Introduction to Ethical Fashion
Thanks to the efforts of progressive companies across the UK, ethical clothing and fashion are no longer mutually exclusive. While it was once only possible to dress in cruelty-free clothing if you resigned yourself to ill-fitting kaftans and scratchy hemp trousers, now the fashion industry is cluttered with designers offering organic, recycled, fair trade and traditional garments at a comparable cost to the high street.
Moving toward eradication of unethical labour

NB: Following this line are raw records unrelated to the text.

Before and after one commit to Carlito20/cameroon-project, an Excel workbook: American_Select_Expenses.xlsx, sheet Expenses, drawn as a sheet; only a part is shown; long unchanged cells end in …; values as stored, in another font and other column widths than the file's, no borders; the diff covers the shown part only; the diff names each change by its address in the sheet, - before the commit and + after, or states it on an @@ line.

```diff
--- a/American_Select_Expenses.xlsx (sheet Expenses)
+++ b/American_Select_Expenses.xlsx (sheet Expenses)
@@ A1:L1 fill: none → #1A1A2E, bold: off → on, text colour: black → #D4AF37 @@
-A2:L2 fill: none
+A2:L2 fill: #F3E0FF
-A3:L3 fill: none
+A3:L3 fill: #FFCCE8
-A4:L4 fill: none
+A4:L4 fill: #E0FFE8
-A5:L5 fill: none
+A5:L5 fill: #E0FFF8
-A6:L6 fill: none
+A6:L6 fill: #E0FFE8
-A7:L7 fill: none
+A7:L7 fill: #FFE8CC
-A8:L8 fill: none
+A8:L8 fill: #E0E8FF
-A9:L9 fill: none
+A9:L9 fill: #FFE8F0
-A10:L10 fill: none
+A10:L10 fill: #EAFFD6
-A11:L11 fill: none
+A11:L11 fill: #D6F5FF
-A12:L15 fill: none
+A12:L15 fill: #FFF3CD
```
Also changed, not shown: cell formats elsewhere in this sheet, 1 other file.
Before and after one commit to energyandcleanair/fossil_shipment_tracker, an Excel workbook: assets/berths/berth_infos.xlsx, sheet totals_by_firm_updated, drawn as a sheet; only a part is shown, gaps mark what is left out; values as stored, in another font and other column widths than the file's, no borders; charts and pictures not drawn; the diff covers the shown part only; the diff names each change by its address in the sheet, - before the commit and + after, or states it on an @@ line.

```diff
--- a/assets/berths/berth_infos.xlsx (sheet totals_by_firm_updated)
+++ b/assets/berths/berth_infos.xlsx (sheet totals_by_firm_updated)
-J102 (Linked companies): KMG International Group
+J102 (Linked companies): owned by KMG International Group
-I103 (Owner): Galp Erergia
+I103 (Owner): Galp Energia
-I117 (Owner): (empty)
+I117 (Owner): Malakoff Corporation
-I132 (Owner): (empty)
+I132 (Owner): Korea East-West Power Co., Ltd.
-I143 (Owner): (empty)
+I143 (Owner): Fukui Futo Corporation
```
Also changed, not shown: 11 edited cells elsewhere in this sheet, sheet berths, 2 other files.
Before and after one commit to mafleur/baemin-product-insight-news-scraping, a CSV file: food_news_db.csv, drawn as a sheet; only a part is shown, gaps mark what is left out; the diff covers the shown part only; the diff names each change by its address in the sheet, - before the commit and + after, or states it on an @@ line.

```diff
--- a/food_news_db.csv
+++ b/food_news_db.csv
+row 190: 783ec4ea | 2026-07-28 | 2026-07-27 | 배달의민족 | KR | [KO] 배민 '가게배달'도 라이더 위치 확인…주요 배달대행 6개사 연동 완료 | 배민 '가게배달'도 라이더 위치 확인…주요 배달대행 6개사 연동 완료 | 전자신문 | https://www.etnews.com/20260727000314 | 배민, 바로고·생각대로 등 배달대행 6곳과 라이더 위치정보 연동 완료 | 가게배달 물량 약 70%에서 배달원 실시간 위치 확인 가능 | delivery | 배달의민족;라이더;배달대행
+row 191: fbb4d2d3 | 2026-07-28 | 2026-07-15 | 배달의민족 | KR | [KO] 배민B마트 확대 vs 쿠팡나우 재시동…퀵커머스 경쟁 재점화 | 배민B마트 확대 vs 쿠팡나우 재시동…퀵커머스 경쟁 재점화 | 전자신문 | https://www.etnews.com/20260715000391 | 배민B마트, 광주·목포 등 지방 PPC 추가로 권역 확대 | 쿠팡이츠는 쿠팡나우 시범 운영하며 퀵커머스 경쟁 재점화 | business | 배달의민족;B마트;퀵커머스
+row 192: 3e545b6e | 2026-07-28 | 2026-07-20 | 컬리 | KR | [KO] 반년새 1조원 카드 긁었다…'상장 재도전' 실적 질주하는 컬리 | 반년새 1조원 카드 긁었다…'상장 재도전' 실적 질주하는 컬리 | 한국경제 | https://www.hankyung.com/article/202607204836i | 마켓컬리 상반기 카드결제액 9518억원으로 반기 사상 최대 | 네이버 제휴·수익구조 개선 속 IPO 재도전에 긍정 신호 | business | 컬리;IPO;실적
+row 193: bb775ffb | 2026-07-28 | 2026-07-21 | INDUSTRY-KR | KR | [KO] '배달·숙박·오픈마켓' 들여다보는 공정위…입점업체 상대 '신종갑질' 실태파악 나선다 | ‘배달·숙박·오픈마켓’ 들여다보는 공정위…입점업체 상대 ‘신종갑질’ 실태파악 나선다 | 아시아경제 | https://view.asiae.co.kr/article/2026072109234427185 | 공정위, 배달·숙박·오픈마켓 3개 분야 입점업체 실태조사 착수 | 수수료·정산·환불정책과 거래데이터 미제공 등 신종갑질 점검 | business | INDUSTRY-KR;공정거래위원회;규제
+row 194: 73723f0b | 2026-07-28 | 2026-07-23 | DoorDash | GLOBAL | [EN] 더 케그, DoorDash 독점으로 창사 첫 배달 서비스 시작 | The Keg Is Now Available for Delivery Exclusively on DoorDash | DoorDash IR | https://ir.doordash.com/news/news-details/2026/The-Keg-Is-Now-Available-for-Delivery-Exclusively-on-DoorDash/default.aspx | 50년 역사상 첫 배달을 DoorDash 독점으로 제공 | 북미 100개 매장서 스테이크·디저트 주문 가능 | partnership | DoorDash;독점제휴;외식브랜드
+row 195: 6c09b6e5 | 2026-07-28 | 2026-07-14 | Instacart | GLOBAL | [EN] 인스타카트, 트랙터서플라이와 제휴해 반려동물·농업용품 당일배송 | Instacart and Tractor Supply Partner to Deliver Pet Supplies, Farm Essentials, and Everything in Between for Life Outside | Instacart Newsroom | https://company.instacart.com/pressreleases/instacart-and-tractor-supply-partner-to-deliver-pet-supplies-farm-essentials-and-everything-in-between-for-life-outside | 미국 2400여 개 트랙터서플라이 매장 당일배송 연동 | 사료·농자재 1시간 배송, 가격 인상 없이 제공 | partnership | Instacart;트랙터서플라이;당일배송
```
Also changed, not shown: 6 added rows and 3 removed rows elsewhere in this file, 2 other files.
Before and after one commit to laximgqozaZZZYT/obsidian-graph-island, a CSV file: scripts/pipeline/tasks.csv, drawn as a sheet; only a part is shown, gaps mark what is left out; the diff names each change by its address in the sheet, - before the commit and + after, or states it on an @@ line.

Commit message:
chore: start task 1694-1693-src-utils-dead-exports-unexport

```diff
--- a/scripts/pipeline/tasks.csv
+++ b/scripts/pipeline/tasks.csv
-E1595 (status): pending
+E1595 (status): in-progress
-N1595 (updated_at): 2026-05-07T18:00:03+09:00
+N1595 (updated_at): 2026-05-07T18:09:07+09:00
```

This development is not just a victory for looking good. More importantly, it is a step towards the eradication of unethical labour policies and exploitation in factories around the world. The term ‘sweatshop’ has become a by-word for the dubious activities of huge multinationals, but its real meaning should not be forgotten. The word was coined over 200 years ago to describe factory conditions that ‘sweated’ products out of labourers by forcing them to work long hours. To keep costs down, wages were set low and safety precautions were minimal. Collectives and trade unions were banned, and workers had no guarantee that their jobs were secure.
Sweatshop practices belong in the 19th century, but they still exist in many countries today. The chances are you are wearing something right now that is the product of these conditions. The companies who set themselves apart from these practices are sending a message to the big manufacturers that such exploitation is unacceptable, and that a growing number of people not only agree with them, but are willing to act upon their principles.
According to the Ethical Clothing Report from TNS Worldpanel Fashion (Oct, 2008), nearly three quarters (72%) of the British public think ethical fashion and the ethical production of the clothes they buy is important – up sharply from 59% the previous year.
The choices for individuals are manifold. High street stores such as Marks & Spencer, Sainsbury’s, Tesco, Debenhams and Monsoon stock clothes made with Fairtrade certified cotton, which are also available via the internet at People Tree (www.peopletree.co.uk) and Plain Lazy (www.plainlazy.com), amongst many others. Companies including Seasalt and Howies use organic cotton, and the Worn Again range offers garments made out of everything from car seats to parachutes. A comprehensive list of stockists is available in the Alternative Clothing Directory, while bargain hunters need look no further than the nearest charity shop for second-hand and recycled clothing.
Below you will find links to the key sections of our ethical research in Fashion:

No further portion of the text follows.